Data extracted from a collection
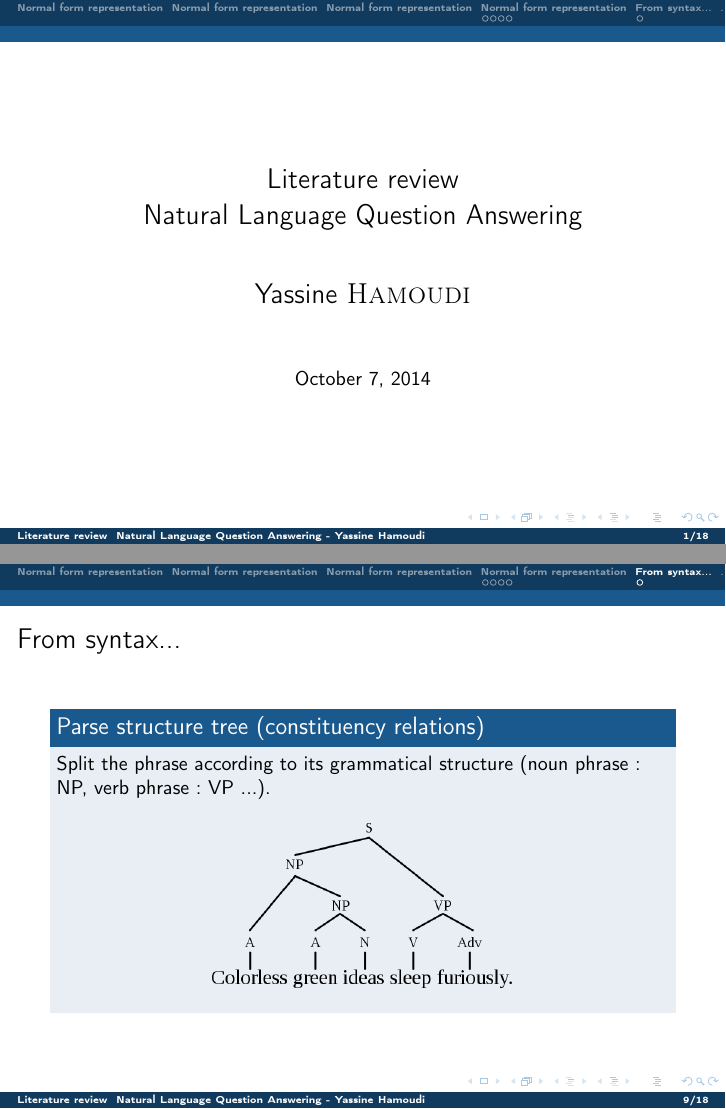
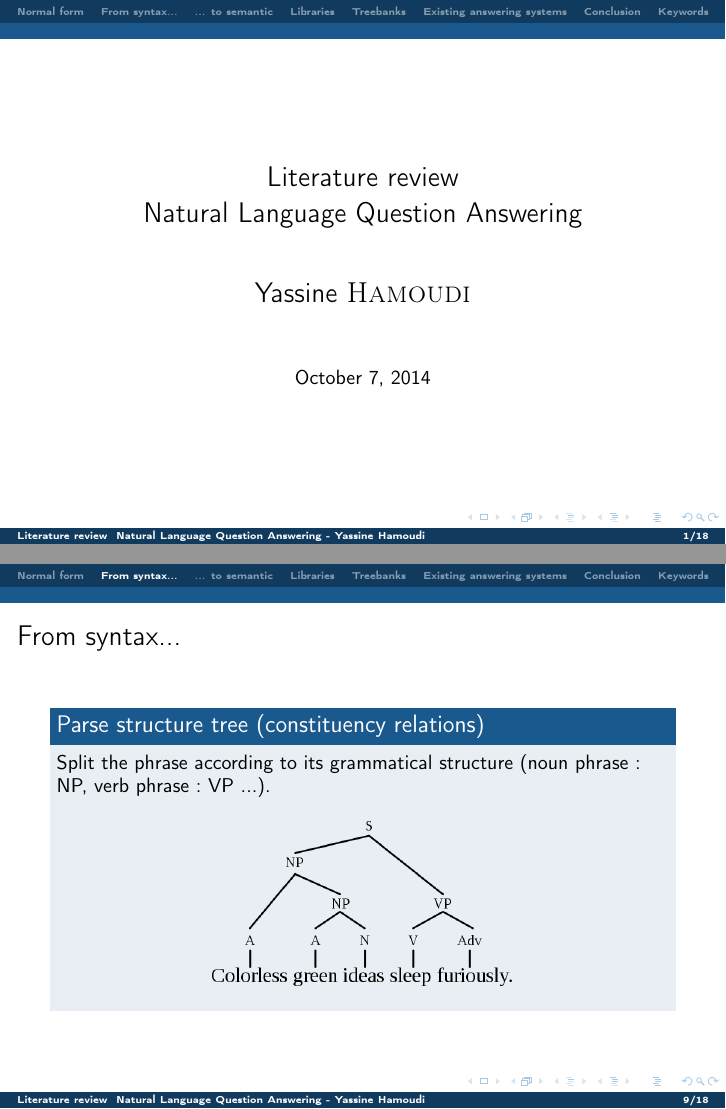
Before and after one commit to ProjetPP/Papers, LaTeX slides (PPP Literature Review/pppLiteratureReview_YassineHamoudi.tex, which reads PPP Literature Review/beamerthemeAmsterdam.sty): pages 1 and 16 of 27, joined at a grey line. Compiled offline with pdfLaTeX.

Commit message:
corrections structure du doc

```diff
--- a/PPP Literature Review/beamerthemeAmsterdam.sty
+++ b/PPP Literature Review/beamerthemeAmsterdam.sty
@@ -16,5 +19,32 @@
 \setbeamercolor{title}{fg=black}
 \setbeamercolor{item}{fg=black}
 
+\setbeamertemplate{footline}%{miniframes theme}
+  {
+    \begin{beamercolorbox}[ht=2.5ex,dp=1.125ex,%
+      leftskip=.3cm,rightskip=.3cm plus1fil]{title in head/foot}%
+      {\usebeamerfont{title in head/foot}\insertshorttitle} - \usebeamerfont{author in head/foot}\insertshortauthor \hfill   \insertframenumber/\inserttotalframenumber
+    \end{beamercolorbox}%
+  }
+
+\setbeamertemplate{headline}
+{%
+  \begin{beamercolorbox}[colsep=1.5pt]{upper separation line head}
+  \end{beamercolorbox}
+  \begin{beamercolorbox}{section in head/foot}
+    \vskip2pt\insertsectionnavigationhorizontal{\paperwidth}{}{}\vskip2pt
+  \end{beamercolorbox}%
+  \ifbeamer@theme@subsection%
+    \begin{beamercolorbox}[colsep=1.5pt]{middle separation line head}
+    \end{beamercolorbox}
+    \begin{beamercolorbox}[ht=2.5ex,dp=1.125ex,%
+      leftskip=.3cm,rightskip=.3cm plus1fil]{subsection in head/foot}
+      \usebeamerfont{subsection in head/foot}\insertsubsectionhead
+    \end{beamercolorbox}%
+  \fi%
+  \begin{beamercolorbox}[colsep=1.5pt]{lower separation line head}
+  \end{beamercolorbox}
+}
+
 \mode
 <all>
--- a/PPP Literature Review/pppLiteratureReview_YassineHamoudi.tex
+++ b/PPP Literature Review/pppLiteratureReview_YassineHamoudi.tex
@@ -21,26 +21,16 @@
 
 \definecolor{bgreen}{rgb}{0.30,0.70,0}
 
-%#############################################################################################################%
-%#############################################################################################################%
-%#############################################################################################################%
-
 \usetheme{Amsterdam}
-
-\setbeamertemplate{footline}%{miniframes theme}
-  {
-    \begin{beamercolorbox}[ht=2.5ex,dp=1.125ex,%
-      leftskip=.3cm,rightskip=.3cm plus1fil]{title in head/foot}%
-      {\usebeamerfont{title in head/foot}\insertshorttitle} - Yassine Hamoudi  \hfill   \insertframenumber/\inserttotalframenumber
-    \end{beamercolorbox}%
-  }
+%\usecolortheme[RGB={154,205,50}]{structure} % vert
+%\usecolortheme[RGB={255,70,0}]{structure} % orange
 
 %#############################################################################################################%
 %#############################################################################################################%
 %#############################################################################################################%
 
 \title{Literature review  \\ Natural Language Question Answering}
-\author{{\Large Yassine \textsc{Hamoudi}}}
+\author[Yassine Hamoudi]{{\Large Yassine \textsc{Hamoudi}}}
 \date{October 7, 2014}
 
 \begin{document}
@@ -102,6 +94,4 @@ What we do not plan to do (?):
 \begin{frame}{Normal form representation}
-
-\section{Normal form representation}
 
 Most common representation: Subject Predicate Object (SPO)
 
@@ -222,9 +212,9 @@ Existing knowledge bases
 
 %#############################################################################################################%
 
+\section{From syntax...}
+
 \begin{frame}{From syntax...}
-
-\section{From syntax...}
 
 \begin{block}{Parse structure tree (constituency relations)}
 	Split the phrase according to its grammatical structure (noun phrase: NP, verb phrase: VP ...).
```
Also changed, not shown: PPP Literature Review/pppLiteratureReview_YassineHamoudi.pdf, PPP Literature Review/beamerthemeAmsterdam.sty (3 more changed lines), PPP Literature Review/pppLiteratureReview_YassineHamoudi.tex (22 more changed lines).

## WORK INSTRUCTION
All entries above must be printed again verbatim, with images excluded.

## RESPONSE TO THE EXERCISE
Before and after one commit to ProjetPP/Papers, LaTeX slides (PPP Literature Review/pppLiteratureReview_YassineHamoudi.tex, which reads PPP Literature Review/beamerthemeAmsterdam.sty): pages 1 and 16 of 27, joined at a grey line. Compiled offline with pdfLaTeX.

Commit message:
corrections structure du doc

```diff
--- a/PPP Literature Review/beamerthemeAmsterdam.sty
+++ b/PPP Literature Review/beamerthemeAmsterdam.sty
@@ -16,5 +19,32 @@
 \setbeamercolor{title}{fg=black}
 \setbeamercolor{item}{fg=black}
 
+\setbeamertemplate{footline}%{miniframes theme}
+  {
+    \begin{beamercolorbox}[ht=2.5ex,dp=1.125ex,%
+      leftskip=.3cm,rightskip=.3cm plus1fil]{title in head/foot}%
+      {\usebeamerfont{title in head/foot}\insertshorttitle} - \usebeamerfont{author in head/foot}\insertshortauthor \hfill   \insertframenumber/\inserttotalframenumber
+    \end{beamercolorbox}%
+  }
+
+\setbeamertemplate{headline}
+{%
+  \begin{beamercolorbox}[colsep=1.5pt]{upper separation line head}
+  \end{beamercolorbox}
+  \begin{beamercolorbox}{section in head/foot}
+    \vskip2pt\insertsectionnavigationhorizontal{\paperwidth}{}{}\vskip2pt
+  \end{beamercolorbox}%
+  \ifbeamer@theme@subsection%
+    \begin{beamercolorbox}[colsep=1.5pt]{middle separation line head}
+    \end{beamercolorbox}
+    \begin{beamercolorbox}[ht=2.5ex,dp=1.125ex,%
+      leftskip=.3cm,rightskip=.3cm plus1fil]{subsection in head/foot}
+      \usebeamerfont{subsection in head/foot}\insertsubsectionhead
+    \end{beamercolorbox}%
+  \fi%
+  \begin{beamercolorbox}[colsep=1.5pt]{lower separation line head}
+  \end{beamercolorbox}
+}
+
 \mode
 <all>
--- a/PPP Literature Review/pppLiteratureReview_YassineHamoudi.tex
+++ b/PPP Literature Review/pppLiteratureReview_YassineHamoudi.tex
@@ -21,26 +21,16 @@
 
 \definecolor{bgreen}{rgb}{0.30,0.70,0}
 
-%#############################################################################################################%
-%#############################################################################################################%
-%#############################################################################################################%
-
 \usetheme{Amsterdam}
-
-\setbeamertemplate{footline}%{miniframes theme}
-  {
-    \begin{beamercolorbox}[ht=2.5ex,dp=1.125ex,%
-      leftskip=.3cm,rightskip=.3cm plus1fil]{title in head/foot}%
-      {\usebeamerfont{title in head/foot}\insertshorttitle} - Yassine Hamoudi  \hfill   \insertframenumber/\inserttotalframenumber
-    \end{beamercolorbox}%
-  }
+%\usecolortheme[RGB={154,205,50}]{structure} % vert
+%\usecolortheme[RGB={255,70,0}]{structure} % orange
 
 %#############################################################################################################%
 %#############################################################################################################%
 %#############################################################################################################%
 
 \title{Literature review  \\ Natural Language Question Answering}
-\author{{\Large Yassine \textsc{Hamoudi}}}
+\author[Yassine Hamoudi]{{\Large Yassine \textsc{Hamoudi}}}
 \date{October 7, 2014}
 
 \begin{document}
@@ -102,6 +94,4 @@ What we do not plan to do (?):
 \begin{frame}{Normal form representation}
-
-\section{Normal form representation}
 
 Most common representation: Subject Predicate Object (SPO)
 
@@ -222,9 +212,9 @@ Existing knowledge bases
 
 %#############################################################################################################%
 
+\section{From syntax...}
+
 \begin{frame}{From syntax...}
-
-\section{From syntax...}
 
 \begin{block}{Parse structure tree (constituency relations)}
 	Split the phrase according to its grammatical structure (noun phrase: NP, verb phrase: VP ...).
```
Also changed, not shown: PPP Literature Review/pppLiteratureReview_YassineHamoudi.pdf, PPP Literature Review/beamerthemeAmsterdam.sty (3 more changed lines), PPP Literature Review/pppLiteratureReview_YassineHamoudi.tex (22 more changed lines).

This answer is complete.